Stored items
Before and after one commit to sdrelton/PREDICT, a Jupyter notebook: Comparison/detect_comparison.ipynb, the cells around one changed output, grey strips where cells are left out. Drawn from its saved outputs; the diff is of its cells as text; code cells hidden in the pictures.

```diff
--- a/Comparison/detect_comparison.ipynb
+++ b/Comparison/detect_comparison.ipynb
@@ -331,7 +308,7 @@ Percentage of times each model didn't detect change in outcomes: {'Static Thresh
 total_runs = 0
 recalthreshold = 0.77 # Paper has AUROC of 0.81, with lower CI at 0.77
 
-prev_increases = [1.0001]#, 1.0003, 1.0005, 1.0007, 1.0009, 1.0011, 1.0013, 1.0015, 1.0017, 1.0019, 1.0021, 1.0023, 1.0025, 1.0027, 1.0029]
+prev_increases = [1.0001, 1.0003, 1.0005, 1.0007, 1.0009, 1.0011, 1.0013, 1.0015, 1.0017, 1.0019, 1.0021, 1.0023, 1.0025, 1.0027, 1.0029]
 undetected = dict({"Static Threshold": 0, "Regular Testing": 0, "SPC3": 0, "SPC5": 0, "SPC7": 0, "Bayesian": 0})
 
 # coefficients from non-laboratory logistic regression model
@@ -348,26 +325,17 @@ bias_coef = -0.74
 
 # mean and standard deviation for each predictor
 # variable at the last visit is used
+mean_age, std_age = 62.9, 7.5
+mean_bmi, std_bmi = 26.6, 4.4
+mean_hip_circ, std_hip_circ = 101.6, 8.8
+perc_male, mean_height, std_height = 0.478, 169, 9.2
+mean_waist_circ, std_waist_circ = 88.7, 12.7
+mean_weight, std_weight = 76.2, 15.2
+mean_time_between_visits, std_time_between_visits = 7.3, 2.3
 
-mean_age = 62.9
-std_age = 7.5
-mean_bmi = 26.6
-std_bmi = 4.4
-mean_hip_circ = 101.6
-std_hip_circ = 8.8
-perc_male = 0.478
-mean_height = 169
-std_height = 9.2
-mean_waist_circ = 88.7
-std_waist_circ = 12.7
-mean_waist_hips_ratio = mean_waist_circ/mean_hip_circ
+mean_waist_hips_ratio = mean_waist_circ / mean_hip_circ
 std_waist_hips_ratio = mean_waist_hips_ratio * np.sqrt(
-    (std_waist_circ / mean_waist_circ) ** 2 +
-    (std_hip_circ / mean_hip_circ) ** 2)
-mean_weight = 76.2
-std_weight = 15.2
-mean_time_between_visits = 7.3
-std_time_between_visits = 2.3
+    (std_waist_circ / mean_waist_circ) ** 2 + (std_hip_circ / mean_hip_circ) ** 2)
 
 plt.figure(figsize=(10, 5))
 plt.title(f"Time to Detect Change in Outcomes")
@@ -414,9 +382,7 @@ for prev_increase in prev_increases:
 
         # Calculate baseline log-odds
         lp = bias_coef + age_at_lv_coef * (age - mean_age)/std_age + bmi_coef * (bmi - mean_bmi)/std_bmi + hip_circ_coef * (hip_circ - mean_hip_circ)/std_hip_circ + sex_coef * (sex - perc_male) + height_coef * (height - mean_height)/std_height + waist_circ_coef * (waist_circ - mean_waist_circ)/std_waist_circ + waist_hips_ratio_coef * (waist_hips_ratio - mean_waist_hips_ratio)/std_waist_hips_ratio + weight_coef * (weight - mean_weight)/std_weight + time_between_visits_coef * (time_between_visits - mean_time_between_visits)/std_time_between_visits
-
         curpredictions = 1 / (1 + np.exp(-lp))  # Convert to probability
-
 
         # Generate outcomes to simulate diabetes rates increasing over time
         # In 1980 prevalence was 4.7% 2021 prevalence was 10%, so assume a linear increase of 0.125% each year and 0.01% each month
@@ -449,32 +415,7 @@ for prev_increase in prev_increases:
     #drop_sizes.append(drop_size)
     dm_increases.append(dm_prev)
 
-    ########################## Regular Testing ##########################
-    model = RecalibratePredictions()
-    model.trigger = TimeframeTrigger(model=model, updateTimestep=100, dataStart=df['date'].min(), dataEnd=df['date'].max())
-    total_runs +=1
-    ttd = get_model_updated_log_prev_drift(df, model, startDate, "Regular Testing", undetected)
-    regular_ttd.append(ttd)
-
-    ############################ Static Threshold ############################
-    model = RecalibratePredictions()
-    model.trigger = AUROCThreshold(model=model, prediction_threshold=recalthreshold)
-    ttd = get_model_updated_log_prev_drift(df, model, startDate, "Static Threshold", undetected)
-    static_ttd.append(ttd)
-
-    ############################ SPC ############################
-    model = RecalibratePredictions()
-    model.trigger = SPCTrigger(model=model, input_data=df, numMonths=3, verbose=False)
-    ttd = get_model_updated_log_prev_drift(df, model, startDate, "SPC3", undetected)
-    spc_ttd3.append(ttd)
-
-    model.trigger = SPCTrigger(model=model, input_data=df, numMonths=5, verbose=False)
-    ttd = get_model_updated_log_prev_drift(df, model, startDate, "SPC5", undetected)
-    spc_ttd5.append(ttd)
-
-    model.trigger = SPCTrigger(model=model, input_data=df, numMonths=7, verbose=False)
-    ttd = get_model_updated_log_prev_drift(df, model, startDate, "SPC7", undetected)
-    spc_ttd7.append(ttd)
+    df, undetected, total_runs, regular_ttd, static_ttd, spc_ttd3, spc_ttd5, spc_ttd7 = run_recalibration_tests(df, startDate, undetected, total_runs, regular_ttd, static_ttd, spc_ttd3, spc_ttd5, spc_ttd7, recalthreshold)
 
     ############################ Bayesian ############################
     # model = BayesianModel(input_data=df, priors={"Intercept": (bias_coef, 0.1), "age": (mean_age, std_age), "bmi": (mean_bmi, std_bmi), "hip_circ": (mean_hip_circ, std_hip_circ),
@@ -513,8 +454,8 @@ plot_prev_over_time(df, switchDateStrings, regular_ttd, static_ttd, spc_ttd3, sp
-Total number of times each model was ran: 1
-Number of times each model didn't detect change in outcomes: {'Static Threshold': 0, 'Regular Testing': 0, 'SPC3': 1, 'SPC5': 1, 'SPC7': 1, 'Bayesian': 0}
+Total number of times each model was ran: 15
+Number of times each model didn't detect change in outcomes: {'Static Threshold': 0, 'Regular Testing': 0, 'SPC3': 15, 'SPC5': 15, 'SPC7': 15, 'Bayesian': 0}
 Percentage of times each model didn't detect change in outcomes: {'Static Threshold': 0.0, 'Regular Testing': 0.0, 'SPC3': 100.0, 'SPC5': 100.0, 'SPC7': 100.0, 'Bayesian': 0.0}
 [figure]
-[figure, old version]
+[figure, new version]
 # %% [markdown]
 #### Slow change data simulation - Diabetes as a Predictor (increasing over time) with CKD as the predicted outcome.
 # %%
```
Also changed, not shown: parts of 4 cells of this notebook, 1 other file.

WORK TO BE COMPLETED: Restate the data word for word, leaving nothing out.

RESPONSE:
Before and after one commit to sdrelton/PREDICT, a Jupyter notebook: Comparison/detect_comparison.ipynb, the cells around one changed output, grey strips where cells are left out. Drawn from its saved outputs; the diff is of its cells as text; code cells hidden in the pictures.

```diff
--- a/Comparison/detect_comparison.ipynb
+++ b/Comparison/detect_comparison.ipynb
@@ -331,7 +308,7 @@ Percentage of times each model didn't detect change in outcomes: {'Static Thresh
 total_runs = 0
 recalthreshold = 0.77 # Paper has AUROC of 0.81, with lower CI at 0.77
 
-prev_increases = [1.0001]#, 1.0003, 1.0005, 1.0007, 1.0009, 1.0011, 1.0013, 1.0015, 1.0017, 1.0019, 1.0021, 1.0023, 1.0025, 1.0027, 1.0029]
+prev_increases = [1.0001, 1.0003, 1.0005, 1.0007, 1.0009, 1.0011, 1.0013, 1.0015, 1.0017, 1.0019, 1.0021, 1.0023, 1.0025, 1.0027, 1.0029]
 undetected = dict({"Static Threshold": 0, "Regular Testing": 0, "SPC3": 0, "SPC5": 0, "SPC7": 0, "Bayesian": 0})
 
 # coefficients from non-laboratory logistic regression model
@@ -348,26 +325,17 @@ bias_coef = -0.74
 
 # mean and standard deviation for each predictor
 # variable at the last visit is used
+mean_age, std_age = 62.9, 7.5
+mean_bmi, std_bmi = 26.6, 4.4
+mean_hip_circ, std_hip_circ = 101.6, 8.8
+perc_male, mean_height, std_height = 0.478, 169, 9.2
+mean_waist_circ, std_waist_circ = 88.7, 12.7
+mean_weight, std_weight = 76.2, 15.2
+mean_time_between_visits, std_time_between_visits = 7.3, 2.3
 
-mean_age = 62.9
-std_age = 7.5
-mean_bmi = 26.6
-std_bmi = 4.4
-mean_hip_circ = 101.6
-std_hip_circ = 8.8
-perc_male = 0.478
-mean_height = 169
-std_height = 9.2
-mean_waist_circ = 88.7
-std_waist_circ = 12.7
-mean_waist_hips_ratio = mean_waist_circ/mean_hip_circ
+mean_waist_hips_ratio = mean_waist_circ / mean_hip_circ
 std_waist_hips_ratio = mean_waist_hips_ratio * np.sqrt(
-    (std_waist_circ / mean_waist_circ) ** 2 +
-    (std_hip_circ / mean_hip_circ) ** 2)
-mean_weight = 76.2
-std_weight = 15.2
-mean_time_between_visits = 7.3
-std_time_between_visits = 2.3
+    (std_waist_circ / mean_waist_circ) ** 2 + (std_hip_circ / mean_hip_circ) ** 2)
 
 plt.figure(figsize=(10, 5))
 plt.title(f"Time to Detect Change in Outcomes")
@@ -414,9 +382,7 @@ for prev_increase in prev_increases:
 
         # Calculate baseline log-odds
         lp = bias_coef + age_at_lv_coef * (age - mean_age)/std_age + bmi_coef * (bmi - mean_bmi)/std_bmi + hip_circ_coef * (hip_circ - mean_hip_circ)/std_hip_circ + sex_coef * (sex - perc_male) + height_coef * (height - mean_height)/std_height + waist_circ_coef * (waist_circ - mean_waist_circ)/std_waist_circ + waist_hips_ratio_coef * (waist_hips_ratio - mean_waist_hips_ratio)/std_waist_hips_ratio + weight_coef * (weight - mean_weight)/std_weight + time_between_visits_coef * (time_between_visits - mean_time_between_visits)/std_time_between_visits
-
         curpredictions = 1 / (1 + np.exp(-lp))  # Convert to probability
-
 
         # Generate outcomes to simulate diabetes rates increasing over time
         # In 1980 prevalence was 4.7% 2021 prevalence was 10%, so assume a linear increase of 0.125% each year and 0.01% each month
@@ -449,32 +415,7 @@ for prev_increase in prev_increases:
     #drop_sizes.append(drop_size)
     dm_increases.append(dm_prev)
 
-    ########################## Regular Testing ##########################
-    model = RecalibratePredictions()
-    model.trigger = TimeframeTrigger(model=model, updateTimestep=100, dataStart=df['date'].min(), dataEnd=df['date'].max())
-    total_runs +=1
-    ttd = get_model_updated_log_prev_drift(df, model, startDate, "Regular Testing", undetected)
-    regular_ttd.append(ttd)
-
-    ############################ Static Threshold ############################
-    model = RecalibratePredictions()
-    model.trigger = AUROCThreshold(model=model, prediction_threshold=recalthreshold)
-    ttd = get_model_updated_log_prev_drift(df, model, startDate, "Static Threshold", undetected)
-    static_ttd.append(ttd)
-
-    ############################ SPC ############################
-    model = RecalibratePredictions()
-    model.trigger = SPCTrigger(model=model, input_data=df, numMonths=3, verbose=False)
-    ttd = get_model_updated_log_prev_drift(df, model, startDate, "SPC3", undetected)
-    spc_ttd3.append(ttd)
-
-    model.trigger = SPCTrigger(model=model, input_data=df, numMonths=5, verbose=False)
-    ttd = get_model_updated_log_prev_drift(df, model, startDate, "SPC5", undetected)
-    spc_ttd5.append(ttd)
-
-    model.trigger = SPCTrigger(model=model, input_data=df, numMonths=7, verbose=False)
-    ttd = get_model_updated_log_prev_drift(df, model, startDate, "SPC7", undetected)
-    spc_ttd7.append(ttd)
+    df, undetected, total_runs, regular_ttd, static_ttd, spc_ttd3, spc_ttd5, spc_ttd7 = run_recalibration_tests(df, startDate, undetected, total_runs, regular_ttd, static_ttd, spc_ttd3, spc_ttd5, spc_ttd7, recalthreshold)
 
     ############################ Bayesian ############################
     # model = BayesianModel(input_data=df, priors={"Intercept": (bias_coef, 0.1), "age": (mean_age, std_age), "bmi": (mean_bmi, std_bmi), "hip_circ": (mean_hip_circ, std_hip_circ),
@@ -513,8 +454,8 @@ plot_prev_over_time(df, switchDateStrings, regular_ttd, static_ttd, spc_ttd3, sp
-Total number of times each model was ran: 1
-Number of times each model didn't detect change in outcomes: {'Static Threshold': 0, 'Regular Testing': 0, 'SPC3': 1, 'SPC5': 1, 'SPC7': 1, 'Bayesian': 0}
+Total number of times each model was ran: 15
+Number of times each model didn't detect change in outcomes: {'Static Threshold': 0, 'Regular Testing': 0, 'SPC3': 15, 'SPC5': 15, 'SPC7': 15, 'Bayesian': 0}
 Percentage of times each model didn't detect change in outcomes: {'Static Threshold': 0.0, 'Regular Testing': 0.0, 'SPC3': 100.0, 'SPC5': 100.0, 'SPC7': 100.0, 'Bayesian': 0.0}
 [figure]
-[figure, old version]
+[figure, new version]
 # %% [markdown]
 #### Slow change data simulation - Diabetes as a Predictor (increasing over time) with CKD as the predicted outcome.
 # %%
```
Also changed, not shown: parts of 4 cells of this notebook, 1 other file.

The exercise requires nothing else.